[Stored entries]
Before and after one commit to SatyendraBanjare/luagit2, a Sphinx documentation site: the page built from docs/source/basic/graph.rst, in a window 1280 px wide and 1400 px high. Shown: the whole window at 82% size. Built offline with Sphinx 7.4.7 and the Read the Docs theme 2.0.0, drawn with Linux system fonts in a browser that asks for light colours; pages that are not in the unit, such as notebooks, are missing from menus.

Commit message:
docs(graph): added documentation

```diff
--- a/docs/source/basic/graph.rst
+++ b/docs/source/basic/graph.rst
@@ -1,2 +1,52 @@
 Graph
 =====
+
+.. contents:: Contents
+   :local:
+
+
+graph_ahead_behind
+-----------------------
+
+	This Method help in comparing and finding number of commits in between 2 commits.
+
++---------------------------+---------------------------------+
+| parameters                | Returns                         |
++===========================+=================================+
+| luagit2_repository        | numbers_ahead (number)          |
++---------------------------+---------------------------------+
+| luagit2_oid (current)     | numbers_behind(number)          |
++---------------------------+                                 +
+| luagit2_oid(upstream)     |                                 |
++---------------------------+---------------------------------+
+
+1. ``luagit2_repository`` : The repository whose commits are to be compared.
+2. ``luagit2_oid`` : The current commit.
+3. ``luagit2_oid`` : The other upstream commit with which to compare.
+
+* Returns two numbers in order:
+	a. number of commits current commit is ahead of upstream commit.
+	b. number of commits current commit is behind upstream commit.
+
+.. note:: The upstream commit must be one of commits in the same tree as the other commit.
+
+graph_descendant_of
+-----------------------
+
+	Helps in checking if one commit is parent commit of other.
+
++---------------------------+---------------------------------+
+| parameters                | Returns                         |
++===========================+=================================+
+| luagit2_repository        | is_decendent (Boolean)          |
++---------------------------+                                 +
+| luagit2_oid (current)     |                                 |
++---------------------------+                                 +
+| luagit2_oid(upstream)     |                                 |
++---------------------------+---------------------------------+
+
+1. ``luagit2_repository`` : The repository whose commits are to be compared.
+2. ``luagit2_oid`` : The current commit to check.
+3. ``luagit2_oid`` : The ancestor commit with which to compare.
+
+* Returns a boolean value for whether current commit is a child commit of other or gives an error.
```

==

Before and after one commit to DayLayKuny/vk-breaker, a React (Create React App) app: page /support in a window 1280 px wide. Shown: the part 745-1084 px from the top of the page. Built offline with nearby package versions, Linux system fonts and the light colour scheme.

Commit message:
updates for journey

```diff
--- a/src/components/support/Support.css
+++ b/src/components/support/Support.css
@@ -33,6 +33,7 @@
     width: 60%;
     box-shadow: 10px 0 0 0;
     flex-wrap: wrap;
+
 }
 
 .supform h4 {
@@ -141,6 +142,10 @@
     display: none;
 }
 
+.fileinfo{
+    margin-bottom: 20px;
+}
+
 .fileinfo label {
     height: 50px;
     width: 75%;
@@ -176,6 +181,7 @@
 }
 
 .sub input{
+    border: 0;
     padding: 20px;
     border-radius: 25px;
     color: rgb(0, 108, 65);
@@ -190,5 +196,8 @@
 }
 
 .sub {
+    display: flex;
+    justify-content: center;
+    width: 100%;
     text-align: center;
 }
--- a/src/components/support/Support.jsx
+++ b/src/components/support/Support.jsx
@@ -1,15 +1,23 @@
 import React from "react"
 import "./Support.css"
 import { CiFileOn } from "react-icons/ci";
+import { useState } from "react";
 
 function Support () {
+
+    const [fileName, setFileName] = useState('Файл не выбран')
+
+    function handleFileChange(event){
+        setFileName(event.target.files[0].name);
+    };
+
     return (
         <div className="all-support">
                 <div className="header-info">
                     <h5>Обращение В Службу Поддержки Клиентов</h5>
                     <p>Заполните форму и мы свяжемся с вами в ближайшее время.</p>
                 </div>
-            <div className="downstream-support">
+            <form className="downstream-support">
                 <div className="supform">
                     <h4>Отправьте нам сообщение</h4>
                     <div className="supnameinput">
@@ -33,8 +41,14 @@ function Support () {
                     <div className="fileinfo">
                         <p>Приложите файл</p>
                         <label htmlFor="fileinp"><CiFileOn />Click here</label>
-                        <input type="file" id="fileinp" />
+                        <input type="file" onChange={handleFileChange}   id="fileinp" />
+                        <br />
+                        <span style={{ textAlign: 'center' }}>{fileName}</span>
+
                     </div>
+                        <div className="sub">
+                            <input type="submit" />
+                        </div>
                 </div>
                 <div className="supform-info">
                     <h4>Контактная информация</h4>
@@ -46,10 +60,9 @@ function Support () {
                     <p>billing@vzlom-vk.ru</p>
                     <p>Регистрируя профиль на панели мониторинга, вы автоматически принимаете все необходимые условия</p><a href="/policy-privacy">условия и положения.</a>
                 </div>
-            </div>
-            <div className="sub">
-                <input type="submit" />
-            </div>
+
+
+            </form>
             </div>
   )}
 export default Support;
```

--

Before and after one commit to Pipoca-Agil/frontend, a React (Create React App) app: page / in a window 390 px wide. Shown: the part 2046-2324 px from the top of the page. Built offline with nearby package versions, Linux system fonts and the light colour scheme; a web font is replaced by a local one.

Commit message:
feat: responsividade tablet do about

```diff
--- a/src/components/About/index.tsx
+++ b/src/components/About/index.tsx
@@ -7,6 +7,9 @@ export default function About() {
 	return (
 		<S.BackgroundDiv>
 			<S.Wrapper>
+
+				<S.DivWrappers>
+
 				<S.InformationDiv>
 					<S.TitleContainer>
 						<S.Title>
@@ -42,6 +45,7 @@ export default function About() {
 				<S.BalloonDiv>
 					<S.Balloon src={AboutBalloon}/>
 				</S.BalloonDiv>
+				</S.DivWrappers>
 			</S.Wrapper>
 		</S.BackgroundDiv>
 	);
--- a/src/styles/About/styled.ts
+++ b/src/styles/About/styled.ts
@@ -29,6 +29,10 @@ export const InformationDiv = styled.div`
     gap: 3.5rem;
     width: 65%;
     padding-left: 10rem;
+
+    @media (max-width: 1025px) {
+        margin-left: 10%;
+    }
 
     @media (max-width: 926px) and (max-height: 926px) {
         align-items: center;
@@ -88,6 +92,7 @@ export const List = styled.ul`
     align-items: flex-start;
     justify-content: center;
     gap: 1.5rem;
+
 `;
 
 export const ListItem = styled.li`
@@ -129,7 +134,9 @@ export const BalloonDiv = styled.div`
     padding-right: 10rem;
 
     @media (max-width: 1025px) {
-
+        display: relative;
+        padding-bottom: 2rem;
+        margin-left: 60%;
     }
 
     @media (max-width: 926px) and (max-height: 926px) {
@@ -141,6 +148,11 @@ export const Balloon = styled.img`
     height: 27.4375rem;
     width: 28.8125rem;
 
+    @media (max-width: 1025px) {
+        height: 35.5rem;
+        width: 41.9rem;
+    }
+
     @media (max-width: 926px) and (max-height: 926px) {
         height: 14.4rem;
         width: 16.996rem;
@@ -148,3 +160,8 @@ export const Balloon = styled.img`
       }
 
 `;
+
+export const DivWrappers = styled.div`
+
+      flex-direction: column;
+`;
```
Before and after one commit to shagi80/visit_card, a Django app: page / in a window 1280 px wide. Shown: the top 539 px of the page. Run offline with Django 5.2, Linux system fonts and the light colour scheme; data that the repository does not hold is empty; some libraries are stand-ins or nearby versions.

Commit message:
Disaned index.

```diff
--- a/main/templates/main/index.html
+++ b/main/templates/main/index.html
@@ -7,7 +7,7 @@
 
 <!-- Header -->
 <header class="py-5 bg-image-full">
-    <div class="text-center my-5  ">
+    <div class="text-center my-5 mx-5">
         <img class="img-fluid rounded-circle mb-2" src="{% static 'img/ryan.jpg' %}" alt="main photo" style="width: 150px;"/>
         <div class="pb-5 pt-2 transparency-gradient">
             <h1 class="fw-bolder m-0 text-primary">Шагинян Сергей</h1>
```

-- What to produce --
Every line in the data above that contains the word "index" should be copied.

-- Exercise output --
--- a/src/components/About/index.tsx
+++ b/src/components/About/index.tsx
Disaned index.
--- a/main/templates/main/index.html
+++ b/main/templates/main/index.html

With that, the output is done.